But, for an art style that I typically don’t like, I sure love what Manchess has accomplished in this book, especially with a limited color palette because of the setting. Other paintings I love include the airship battle (it’s pretty cool), the polar bears (they’re cute but totally badass), any and every fight scene, and the large ice formations that are clear and with light reflecting off them when portrayed at day but have a dark blue cast with hints of white at their tips when portrayed at night with the aurora borealis stretching across the sky.
Samples of the artwork (click for a larger version):
My thoughts on the story:
It was a decent story and a good one considering that this is technically Manchess’s debut novel. Gregory Manchess both wrote and painted the pictures for this book. He is an award-winning painter and freelance illustrator whose paintings have appeared in several magazines, such as the National Geographic and the Atlantic Monthly. He has also done illustrations for several books as well, such as Day of the Kraken by Michael Swanwick
I’m not a big fan of science-fiction novels, so if Manchess’s Above the Timberline hadn’t been described as a painted novel, the story wouldn’t have appealed to me much and I probably wouldn’t have read it. But the paintings got me interested and as I read, I became curious about how the story would end: Would Wesley find his father? And did his father find the lost city? Is there something supernatural going on here?
Apart from the painting’s influence, the story is okay and becomes more interesting as the plot progresses. I was surprised that I got hooked on it because despite the cool airship battle at the beginning, I was a bit bored. I think my interest in the story perked up when Wesley had his first crash soon after starting out on his quest. I thought it was hilarious because he’s too damn cocky. And that’s another thing that surprised me, the story has some funny moments, which helped to make it an entertaining read.
Much of the story is narrated through Wesley’s or his father’s journals, which I didn’t mind, but there were some interactions and mentions that made me question the narration format because I’d wonder if someone would really be able to reproduce certain interactions and dialogues in their journals in their entirety.
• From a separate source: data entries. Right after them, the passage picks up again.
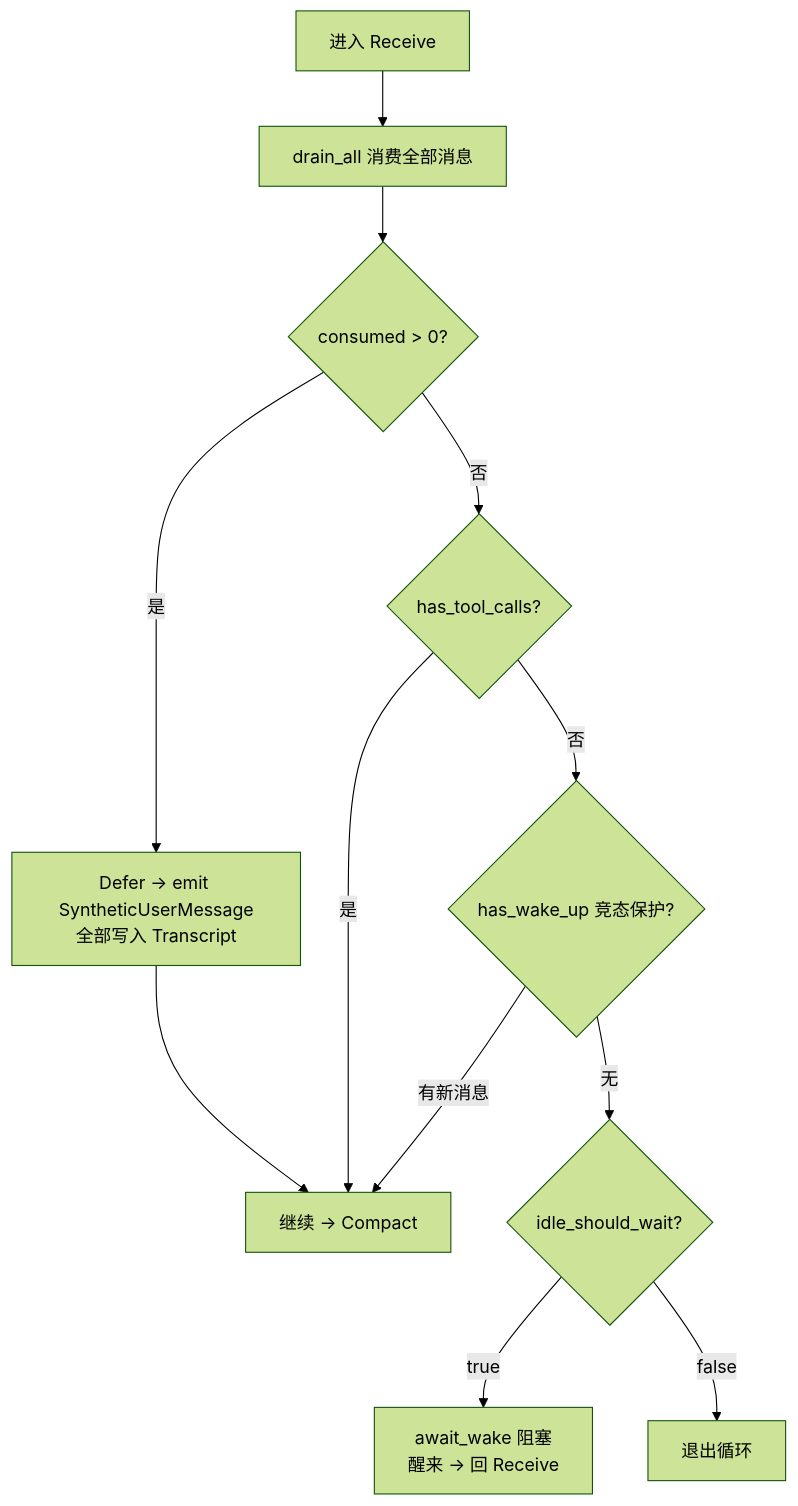
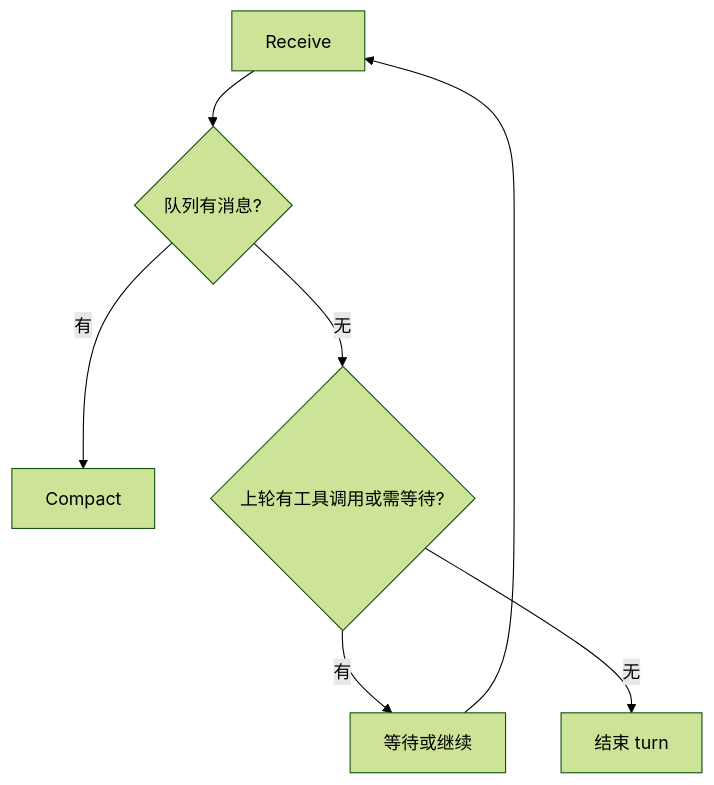
The second of 3 diagrams in src/content/posts/engineering/agent-loop.mdx (KonghaYao/peri-cool), drawn with Mermaid (forest theme) before and after one commit. The commit also changed other lines of this file and 18 other files, not shown here.

````diff
--- a/src/content/posts/engineering/agent-loop.mdx
+++ b/src/content/posts/engineering/agent-loop.mdx
@@ -60,14 +38,9 @@
 ```mermaid
 flowchart TD
-    A[进入 Receive] --> B[drain_all 消费全部消息]
-    B --> C{consumed > 0?}
-    C -->|是| D["Defer → emit SyntheticUserMessage\n全部写入 Transcript"]
-    D --> Z[继续 → Compact]
-    C -->|否| E{has_tool_calls?}
-    E -->|是| Z
-    E -->|否| F{has_wake_up 竞态保护?}
-    F -->|有新消息| Z
-    F -->|无| G{idle_should_wait?}
-    G -->|true| H["await_wake 阻塞\n醒来 → 回 Receive"]
-    G -->|false| I[退出循环]
+    R[Receive] --> Q{队列有消息?}
+    Q -->|有| C[Compact]
+    Q -->|无| T{上轮有工具调用或需等待?}
+    T -->|有| W[等待或继续]
+    W --> R
+    T -->|无| E[结束 turn]
 ```
````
But that was just me nitpicking again. Overall, I didn’t have any problem with the narration format.
However, there were some awkward moments in the story. I was willing to overlook most of them, but the most annoying one to me was the love interest that developed later. I don’t think it was needed and it was odd that we are able to read the love interest’s journal too. It made me wonder if Wesley gained access to her journal since he’s the main character and the one either reading or writing in a journal up until then. It just made me a little confused about who exactly is reading the journals.
Maybe even 3.5 stars because the story is good and the paintings are absolutely wonderful. I’m glad I received a copy of this book and that I read it. I love this format and I hope that more painted novels will be published. I think the format will work well for fantasy and sci-fi stories as this one did.
Buy | Borrow | Bypass
I think it’s worth a Buy. I say that because it’s one I wanted to Buy before reading it and would have bought if I’d read a borrowed copy. I just really like these sort of books.
Above the Timberline was published in October 2017, so it’s now in stores, if you’re interested in getting a copy.
Because of the format and story — full-page paintings and an explorer searching for something that probably doesn’t exist or cannot be found, — I couldn’t help thinking of In Search of Lost Dragons by Elian Black’Mor and Carine-M as I read. (See my review here.) It’s about a journalist documenting his search for dragons.
So, definitely check out Above the Timberline and also give In Search of Lost Dragons a try. 😊